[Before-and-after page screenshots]
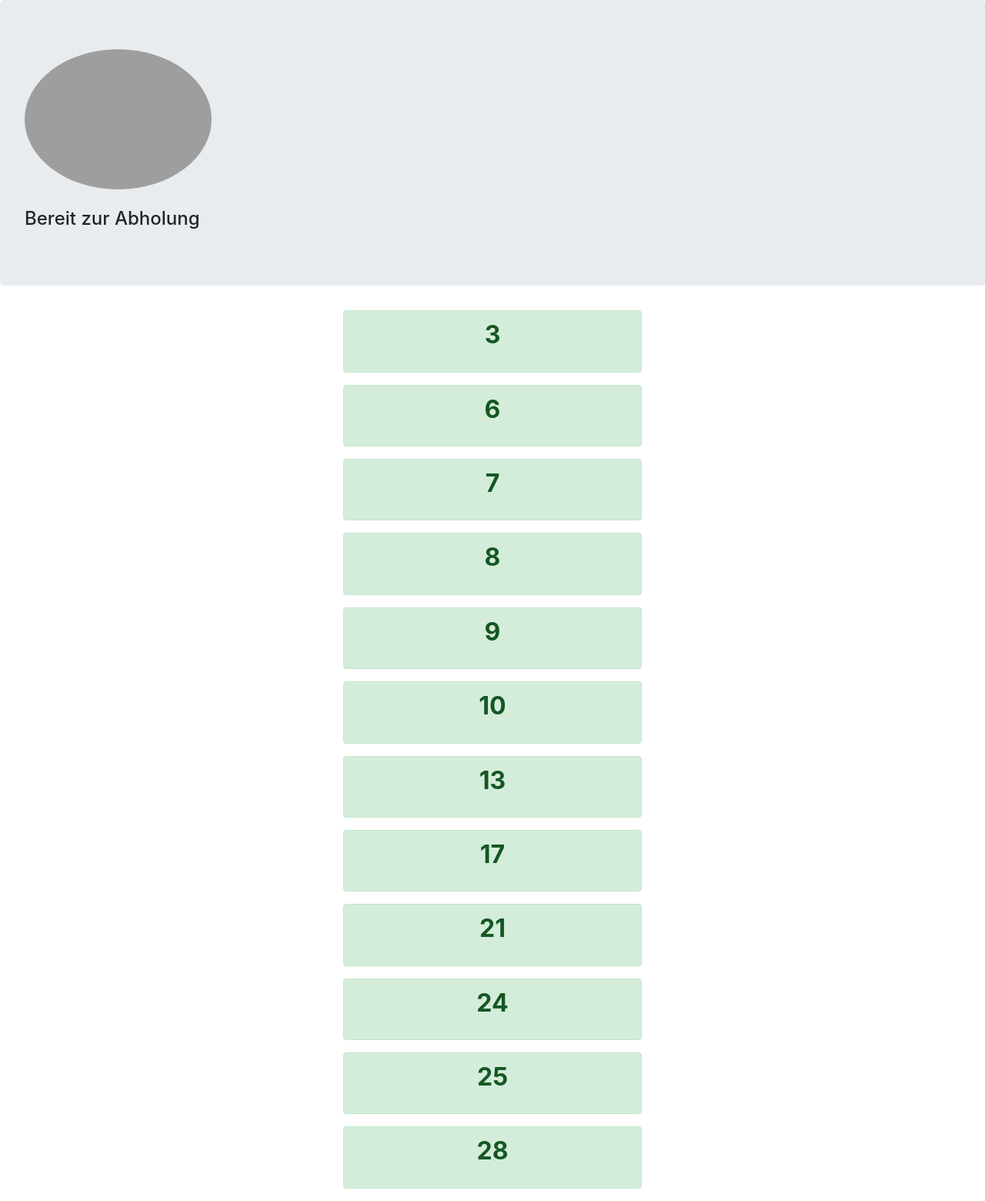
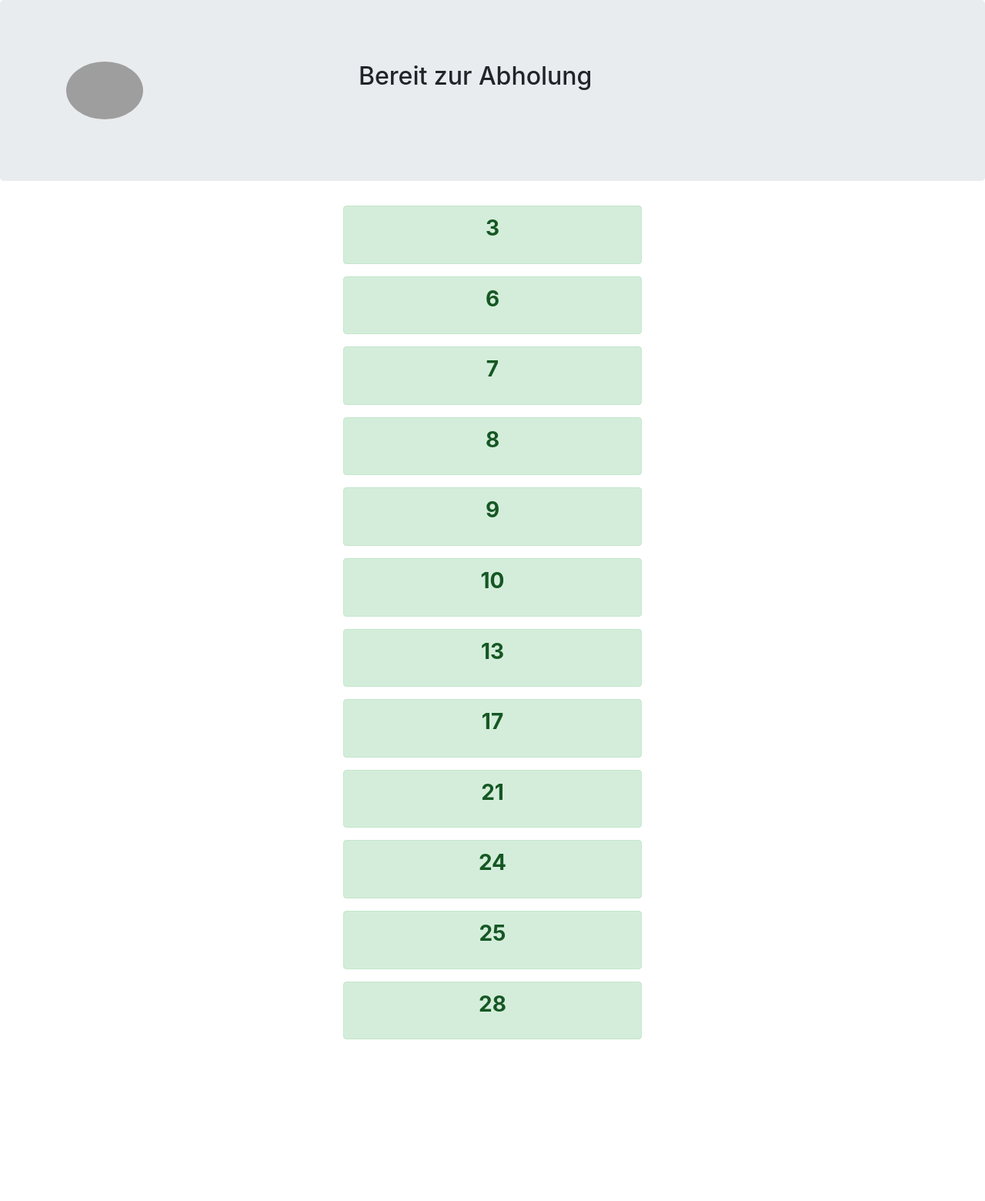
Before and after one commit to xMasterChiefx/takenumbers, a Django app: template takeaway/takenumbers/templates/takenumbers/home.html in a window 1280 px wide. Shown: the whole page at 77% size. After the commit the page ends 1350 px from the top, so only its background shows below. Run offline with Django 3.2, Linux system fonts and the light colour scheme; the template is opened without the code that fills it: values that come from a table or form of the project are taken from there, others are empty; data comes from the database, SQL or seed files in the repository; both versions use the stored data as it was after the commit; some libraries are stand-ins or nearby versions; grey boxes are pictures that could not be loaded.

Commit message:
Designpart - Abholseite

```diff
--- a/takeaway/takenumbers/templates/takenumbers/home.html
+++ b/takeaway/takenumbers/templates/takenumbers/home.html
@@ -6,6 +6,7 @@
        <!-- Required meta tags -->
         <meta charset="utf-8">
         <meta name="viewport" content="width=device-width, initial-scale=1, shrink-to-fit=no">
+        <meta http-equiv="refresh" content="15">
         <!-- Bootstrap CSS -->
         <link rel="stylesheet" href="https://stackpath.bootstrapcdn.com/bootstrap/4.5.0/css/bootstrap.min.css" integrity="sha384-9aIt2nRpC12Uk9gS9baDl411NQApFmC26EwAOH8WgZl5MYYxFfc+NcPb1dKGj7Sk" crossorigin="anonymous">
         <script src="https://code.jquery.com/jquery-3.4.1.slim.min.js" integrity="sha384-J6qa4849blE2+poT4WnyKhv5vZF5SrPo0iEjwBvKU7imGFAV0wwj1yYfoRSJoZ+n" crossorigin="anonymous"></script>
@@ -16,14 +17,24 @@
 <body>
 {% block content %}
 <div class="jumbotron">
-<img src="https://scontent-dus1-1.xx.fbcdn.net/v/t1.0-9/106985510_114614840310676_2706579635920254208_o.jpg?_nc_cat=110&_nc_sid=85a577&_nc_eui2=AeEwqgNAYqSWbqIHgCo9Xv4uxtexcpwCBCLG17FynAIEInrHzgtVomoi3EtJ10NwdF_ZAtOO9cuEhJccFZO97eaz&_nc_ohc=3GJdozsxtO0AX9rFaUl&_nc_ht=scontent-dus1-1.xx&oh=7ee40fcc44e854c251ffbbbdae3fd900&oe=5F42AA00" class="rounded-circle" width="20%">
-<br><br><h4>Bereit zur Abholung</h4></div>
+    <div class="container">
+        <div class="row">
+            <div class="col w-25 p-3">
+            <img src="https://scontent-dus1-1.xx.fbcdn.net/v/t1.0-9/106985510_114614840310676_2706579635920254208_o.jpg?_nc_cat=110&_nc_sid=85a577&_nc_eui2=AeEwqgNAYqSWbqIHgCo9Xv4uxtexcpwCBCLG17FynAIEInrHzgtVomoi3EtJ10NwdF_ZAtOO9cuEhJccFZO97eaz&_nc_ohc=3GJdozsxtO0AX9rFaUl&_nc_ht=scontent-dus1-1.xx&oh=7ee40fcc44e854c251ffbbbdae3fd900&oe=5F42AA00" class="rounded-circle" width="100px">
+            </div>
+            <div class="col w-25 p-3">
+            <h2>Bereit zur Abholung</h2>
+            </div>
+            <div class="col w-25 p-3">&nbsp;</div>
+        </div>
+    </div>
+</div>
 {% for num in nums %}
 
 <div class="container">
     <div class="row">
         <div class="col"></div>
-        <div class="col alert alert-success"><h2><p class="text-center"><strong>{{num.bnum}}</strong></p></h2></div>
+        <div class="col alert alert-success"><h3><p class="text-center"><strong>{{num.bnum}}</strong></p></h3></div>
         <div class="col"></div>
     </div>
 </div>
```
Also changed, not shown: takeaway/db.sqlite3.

• _Instructions to follow_: Return every line above verbatim, pictures excluded.

• _Task solution_:
Before and after one commit to xMasterChiefx/takenumbers, a Django app: template takeaway/takenumbers/templates/takenumbers/home.html in a window 1280 px wide. Shown: the whole page at 77% size. After the commit the page ends 1350 px from the top, so only its background shows below. Run offline with Django 3.2, Linux system fonts and the light colour scheme; the template is opened without the code that fills it: values that come from a table or form of the project are taken from there, others are empty; data comes from the database, SQL or seed files in the repository; both versions use the stored data as it was after the commit; some libraries are stand-ins or nearby versions; grey boxes are pictures that could not be loaded.

Commit message:
Designpart - Abholseite

```diff
--- a/takeaway/takenumbers/templates/takenumbers/home.html
+++ b/takeaway/takenumbers/templates/takenumbers/home.html
@@ -6,6 +6,7 @@
        <!-- Required meta tags -->
         <meta charset="utf-8">
         <meta name="viewport" content="width=device-width, initial-scale=1, shrink-to-fit=no">
+        <meta http-equiv="refresh" content="15">
         <!-- Bootstrap CSS -->
         <link rel="stylesheet" href="https://stackpath.bootstrapcdn.com/bootstrap/4.5.0/css/bootstrap.min.css" integrity="sha384-9aIt2nRpC12Uk9gS9baDl411NQApFmC26EwAOH8WgZl5MYYxFfc+NcPb1dKGj7Sk" crossorigin="anonymous">
         <script src="https://code.jquery.com/jquery-3.4.1.slim.min.js" integrity="sha384-J6qa4849blE2+poT4WnyKhv5vZF5SrPo0iEjwBvKU7imGFAV0wwj1yYfoRSJoZ+n" crossorigin="anonymous"></script>
@@ -16,14 +17,24 @@
 <body>
 {% block content %}
 <div class="jumbotron">
-<img src="https://scontent-dus1-1.xx.fbcdn.net/v/t1.0-9/106985510_114614840310676_2706579635920254208_o.jpg?_nc_cat=110&_nc_sid=85a577&_nc_eui2=AeEwqgNAYqSWbqIHgCo9Xv4uxtexcpwCBCLG17FynAIEInrHzgtVomoi3EtJ10NwdF_ZAtOO9cuEhJccFZO97eaz&_nc_ohc=3GJdozsxtO0AX9rFaUl&_nc_ht=scontent-dus1-1.xx&oh=7ee40fcc44e854c251ffbbbdae3fd900&oe=5F42AA00" class="rounded-circle" width="20%">
-<br><br><h4>Bereit zur Abholung</h4></div>
+    <div class="container">
+        <div class="row">
+            <div class="col w-25 p-3">
+            <img src="https://scontent-dus1-1.xx.fbcdn.net/v/t1.0-9/106985510_114614840310676_2706579635920254208_o.jpg?_nc_cat=110&_nc_sid=85a577&_nc_eui2=AeEwqgNAYqSWbqIHgCo9Xv4uxtexcpwCBCLG17FynAIEInrHzgtVomoi3EtJ10NwdF_ZAtOO9cuEhJccFZO97eaz&_nc_ohc=3GJdozsxtO0AX9rFaUl&_nc_ht=scontent-dus1-1.xx&oh=7ee40fcc44e854c251ffbbbdae3fd900&oe=5F42AA00" class="rounded-circle" width="100px">
+            </div>
+            <div class="col w-25 p-3">
+            <h2>Bereit zur Abholung</h2>
+            </div>
+            <div class="col w-25 p-3">&nbsp;</div>
+        </div>
+    </div>
+</div>
 {% for num in nums %}
 
 <div class="container">
     <div class="row">
         <div class="col"></div>
-        <div class="col alert alert-success"><h2><p class="text-center"><strong>{{num.bnum}}</strong></p></h2></div>
+        <div class="col alert alert-success"><h3><p class="text-center"><strong>{{num.bnum}}</strong></p></h3></div>
         <div class="col"></div>
     </div>
 </div>
```
Also changed, not shown: takeaway/db.sqlite3.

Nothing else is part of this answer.